| TASK INSTRUCTIONS |
Restate each entry below exactly; pictures stay out of the copy.

| RECORD SET |
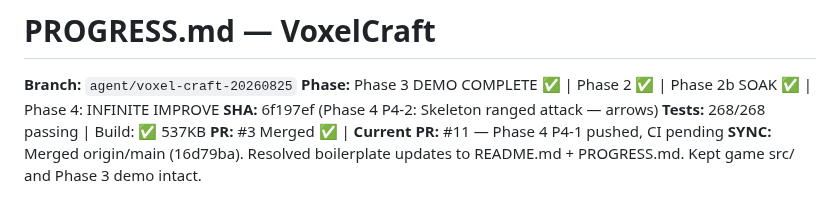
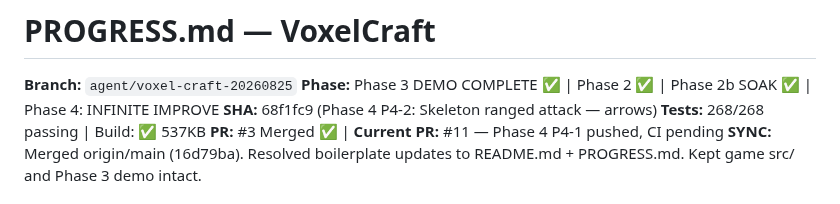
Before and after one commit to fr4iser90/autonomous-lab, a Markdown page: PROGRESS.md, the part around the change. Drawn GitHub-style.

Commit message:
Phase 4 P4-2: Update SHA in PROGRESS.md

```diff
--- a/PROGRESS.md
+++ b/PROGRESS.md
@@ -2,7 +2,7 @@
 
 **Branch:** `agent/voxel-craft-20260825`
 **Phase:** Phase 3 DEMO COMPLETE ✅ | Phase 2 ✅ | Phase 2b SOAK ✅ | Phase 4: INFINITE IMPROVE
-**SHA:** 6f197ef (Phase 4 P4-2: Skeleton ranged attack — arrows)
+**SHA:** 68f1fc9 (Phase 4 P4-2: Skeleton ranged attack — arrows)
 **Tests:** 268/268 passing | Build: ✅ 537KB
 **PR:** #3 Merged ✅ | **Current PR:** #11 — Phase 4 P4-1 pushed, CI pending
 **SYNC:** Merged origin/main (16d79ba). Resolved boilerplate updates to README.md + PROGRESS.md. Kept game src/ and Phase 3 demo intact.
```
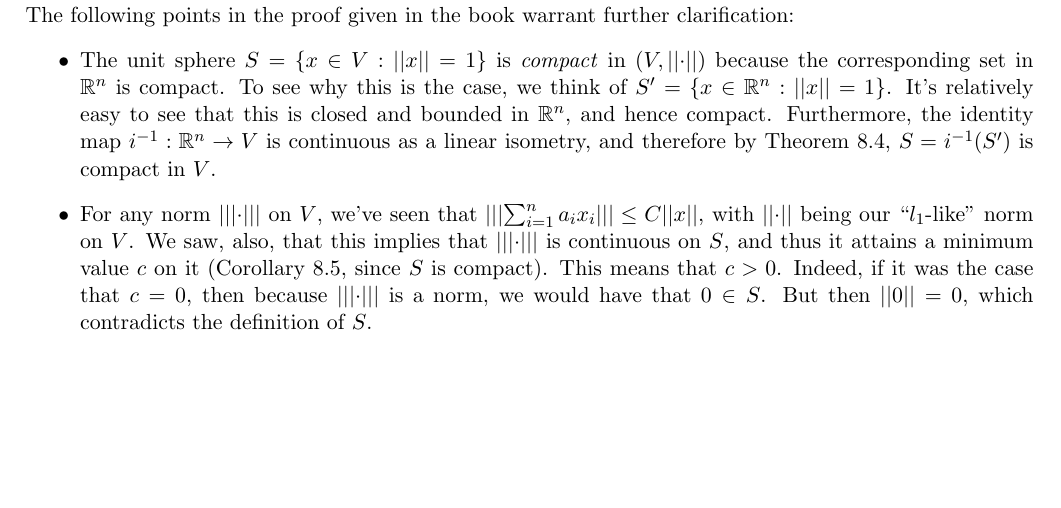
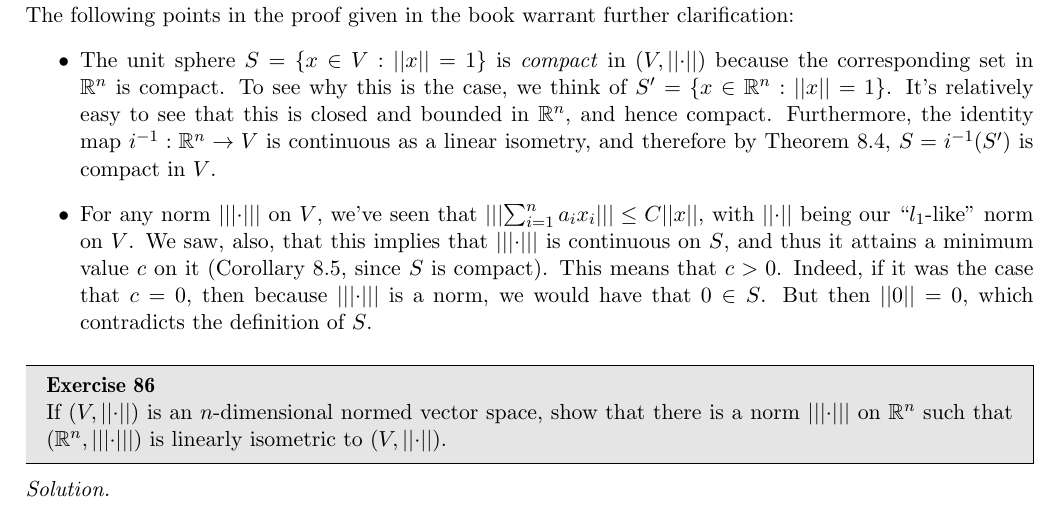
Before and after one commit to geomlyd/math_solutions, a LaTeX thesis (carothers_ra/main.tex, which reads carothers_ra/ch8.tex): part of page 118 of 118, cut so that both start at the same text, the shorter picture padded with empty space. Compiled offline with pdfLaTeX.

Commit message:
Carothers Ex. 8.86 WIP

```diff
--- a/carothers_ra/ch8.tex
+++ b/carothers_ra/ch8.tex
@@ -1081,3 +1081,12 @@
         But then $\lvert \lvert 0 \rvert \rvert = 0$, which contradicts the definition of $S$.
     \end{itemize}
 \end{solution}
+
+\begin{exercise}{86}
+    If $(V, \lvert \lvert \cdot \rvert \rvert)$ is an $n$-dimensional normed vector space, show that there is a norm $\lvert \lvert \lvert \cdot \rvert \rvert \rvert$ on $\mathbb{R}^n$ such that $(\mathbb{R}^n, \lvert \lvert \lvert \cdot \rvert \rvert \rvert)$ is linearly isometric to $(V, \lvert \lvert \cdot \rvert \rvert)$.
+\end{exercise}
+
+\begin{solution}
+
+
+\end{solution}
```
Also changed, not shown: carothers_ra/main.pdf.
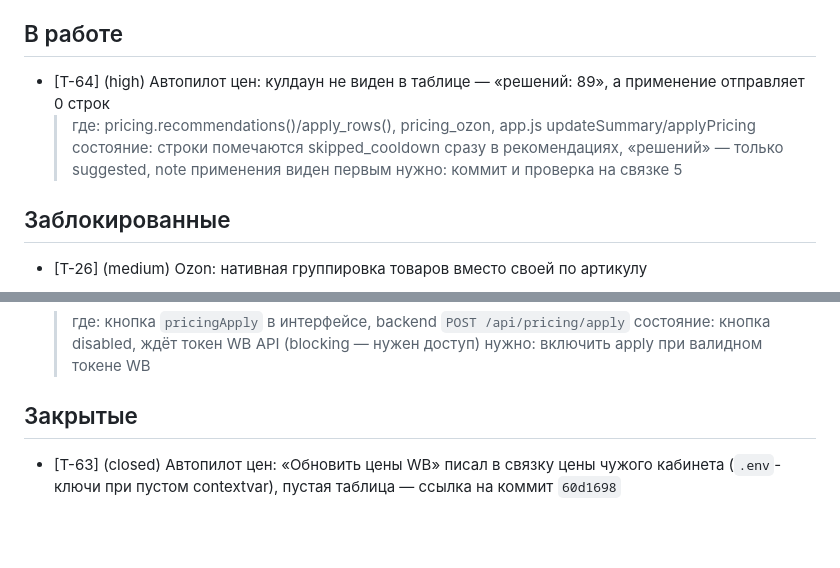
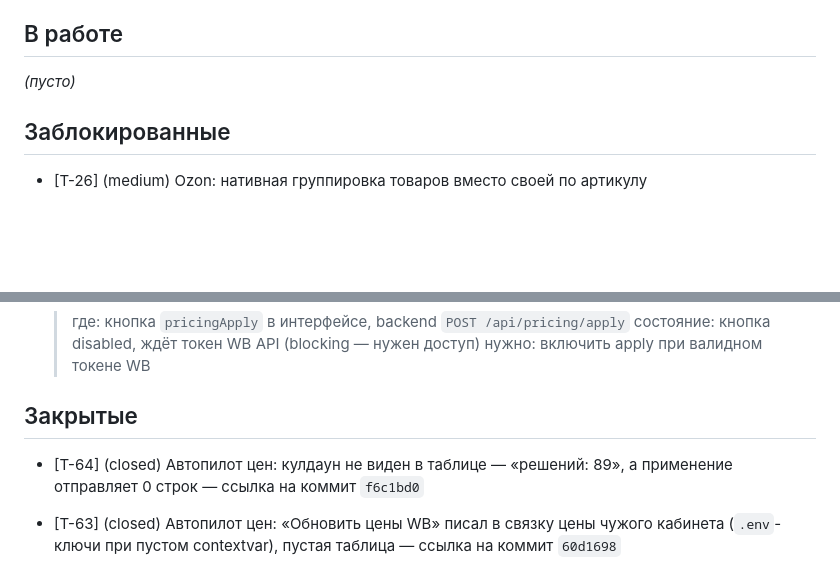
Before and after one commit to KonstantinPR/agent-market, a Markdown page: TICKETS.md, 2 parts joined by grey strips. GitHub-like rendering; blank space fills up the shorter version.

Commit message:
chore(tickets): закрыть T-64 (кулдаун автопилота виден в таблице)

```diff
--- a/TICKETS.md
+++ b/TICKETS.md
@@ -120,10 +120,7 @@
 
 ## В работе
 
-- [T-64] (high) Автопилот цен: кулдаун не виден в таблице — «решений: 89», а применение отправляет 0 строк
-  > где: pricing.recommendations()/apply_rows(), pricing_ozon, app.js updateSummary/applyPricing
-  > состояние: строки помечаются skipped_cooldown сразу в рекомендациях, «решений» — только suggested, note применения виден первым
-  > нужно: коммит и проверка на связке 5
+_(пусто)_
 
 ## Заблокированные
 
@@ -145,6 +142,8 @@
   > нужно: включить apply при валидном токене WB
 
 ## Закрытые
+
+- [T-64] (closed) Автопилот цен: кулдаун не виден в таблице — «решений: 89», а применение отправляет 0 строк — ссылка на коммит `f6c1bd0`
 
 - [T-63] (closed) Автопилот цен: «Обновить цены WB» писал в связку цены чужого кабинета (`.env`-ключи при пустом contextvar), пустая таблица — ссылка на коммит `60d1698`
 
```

| FINISHED TASK |
Before and after one commit to fr4iser90/autonomous-lab, a Markdown page: PROGRESS.md, the part around the change. Drawn GitHub-style.

Commit message:
Phase 4 P4-2: Update SHA in PROGRESS.md

```diff
--- a/PROGRESS.md
+++ b/PROGRESS.md
@@ -2,7 +2,7 @@
 
 **Branch:** `agent/voxel-craft-20260825`
 **Phase:** Phase 3 DEMO COMPLETE ✅ | Phase 2 ✅ | Phase 2b SOAK ✅ | Phase 4: INFINITE IMPROVE
-**SHA:** 6f197ef (Phase 4 P4-2: Skeleton ranged attack — arrows)
+**SHA:** 68f1fc9 (Phase 4 P4-2: Skeleton ranged attack — arrows)
 **Tests:** 268/268 passing | Build: ✅ 537KB
 **PR:** #3 Merged ✅ | **Current PR:** #11 — Phase 4 P4-1 pushed, CI pending
 **SYNC:** Merged origin/main (16d79ba). Resolved boilerplate updates to README.md + PROGRESS.md. Kept game src/ and Phase 3 demo intact.
```
Before and after one commit to geomlyd/math_solutions, a LaTeX thesis (carothers_ra/main.tex, which reads carothers_ra/ch8.tex): part of page 118 of 118, cut so that both start at the same text, the shorter picture padded with empty space. Compiled offline with pdfLaTeX.

Commit message:
Carothers Ex. 8.86 WIP

```diff
--- a/carothers_ra/ch8.tex
+++ b/carothers_ra/ch8.tex
@@ -1081,3 +1081,12 @@
         But then $\lvert \lvert 0 \rvert \rvert = 0$, which contradicts the definition of $S$.
     \end{itemize}
 \end{solution}
+
+\begin{exercise}{86}
+    If $(V, \lvert \lvert \cdot \rvert \rvert)$ is an $n$-dimensional normed vector space, show that there is a norm $\lvert \lvert \lvert \cdot \rvert \rvert \rvert$ on $\mathbb{R}^n$ such that $(\mathbb{R}^n, \lvert \lvert \lvert \cdot \rvert \rvert \rvert)$ is linearly isometric to $(V, \lvert \lvert \cdot \rvert \rvert)$.
+\end{exercise}
+
+\begin{solution}
+
+
+\end{solution}
```
Also changed, not shown: carothers_ra/main.pdf.
Before and after one commit to KonstantinPR/agent-market, a Markdown page: TICKETS.md, 2 parts joined by grey strips. GitHub-like rendering; blank space fills up the shorter version.

Commit message:
chore(tickets): закрыть T-64 (кулдаун автопилота виден в таблице)

```diff
--- a/TICKETS.md
+++ b/TICKETS.md
@@ -120,10 +120,7 @@
 
 ## В работе
 
-- [T-64] (high) Автопилот цен: кулдаун не виден в таблице — «решений: 89», а применение отправляет 0 строк
-  > где: pricing.recommendations()/apply_rows(), pricing_ozon, app.js updateSummary/applyPricing
-  > состояние: строки помечаются skipped_cooldown сразу в рекомендациях, «решений» — только suggested, note применения виден первым
-  > нужно: коммит и проверка на связке 5
+_(пусто)_
 
 ## Заблокированные
 
@@ -145,6 +142,8 @@
   > нужно: включить apply при валидном токене WB
 
 ## Закрытые
+
+- [T-64] (closed) Автопилот цен: кулдаун не виден в таблице — «решений: 89», а применение отправляет 0 строк — ссылка на коммит `f6c1bd0`
 
 - [T-63] (closed) Автопилот цен: «Обновить цены WB» писал в связку цены чужого кабинета (`.env`-ключи при пустом contextvar), пустая таблица — ссылка на коммит `60d1698`
 
```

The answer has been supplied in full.